Bacteria have an innate ability to produce a large variety of proteins, which make them remarkably resilient to toxic substances, such as antibiotics, a recent study by two Florida State University biochemists has found.
The study has made an important contribution to science's understanding of a serious problem causing concern worldwide- the growing resistance of some harmful bacteria to the drugs that were intended to kill them.
The new research was done by Assistant Professor Brian G. Miller of FSU's Department of Chemistry and Biochemistry and one of his graduate research assistants, Kevin K. Desai.
In their study, Miller and Desai learned that about 2 percent of all the proteins produced by the model bacterium E. coli can be linked to enabling resistance to a single toxin called bromoacetate.
Their research also has implications in elucidating the function of specific proteins and understanding how bacteria in the environment can survive in the presence of toxic manmade chemicals such as pesticides.

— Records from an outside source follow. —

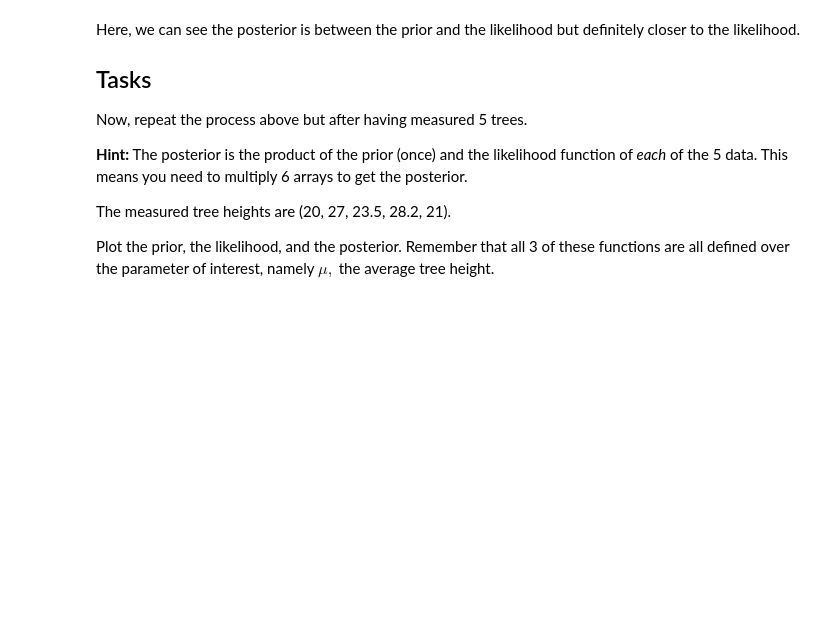
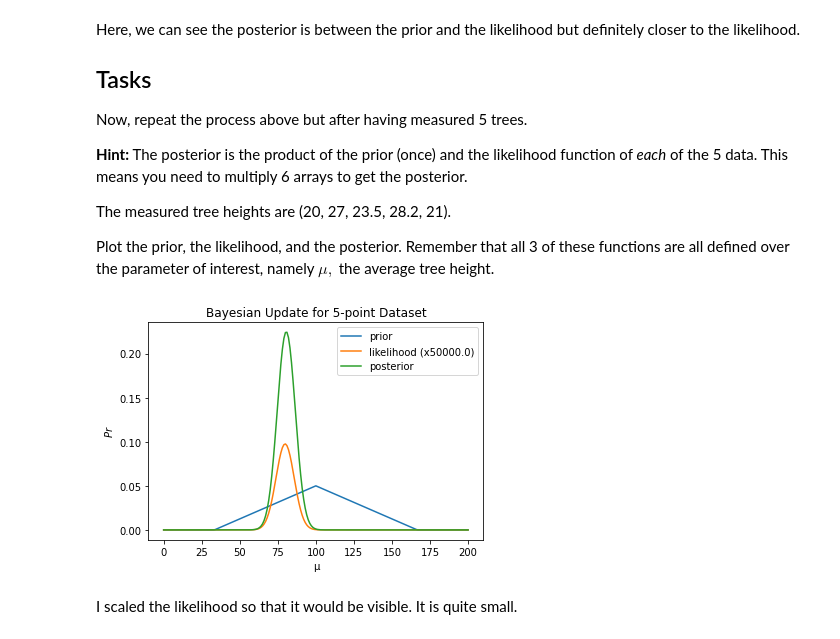
Before and after one commit to leo-ware/cs146, a Jupyter notebook: session3.ipynb, the cells around one changed output. Cells and saved outputs as stored; diff of their text form; code cells hidden in the pictures; blank space fills up the shorter version.

```diff
--- a/session3.ipynb
+++ b/session3.ipynb
@@ -152,0 +151,26 @@ data = [20, 27, 23.5, 28.2, 21]
+# %%
+data = [20, 27, 23.5, 28.2, 21]
+
+acc = np.ones_like(prior)
+for d in data:
+    likelihood = sts.truncnorm.pdf(d, (lower_limit-mu)/sigma, np.inf, loc=mu, scale=sigma)
+    acc = acc * likelihood
+likelihood = acc
+
+posterior = prior * likelihood
+area = sp.integrate.trapz(posterior, mu)
+posterior /= area
+
+plt.plot(prior, label='prior')
+s = 1e5*0.5
+plt.plot(likelihood*s, label=f'likelihood (x{s})')
+plt.plot(posterior, label='posterior')
+plt.legend()
+plt.title("Bayesian Update for 5-point Dataset")
+plt.xlabel("μ")
+plt.ylabel("$Pr$")
+plt.show()
+# %% [output]
+[figure, added]
+# %% [markdown]
+I scaled the likelihood so that it would be visible. It is quite small.
```
Also changed, not shown: parts of 2 cells of this notebook.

Understanding the mechanisms by which bacteria evade environmental threats has direct relevance for understanding and combating the rise of antibiotic resistance, added Desai and Miller.
The study titled 'Recruitment of Genes and Enzymes Conferring Resistance to the Nonnatural Toxin Bromoacetate' was published this week in the prestigious journal.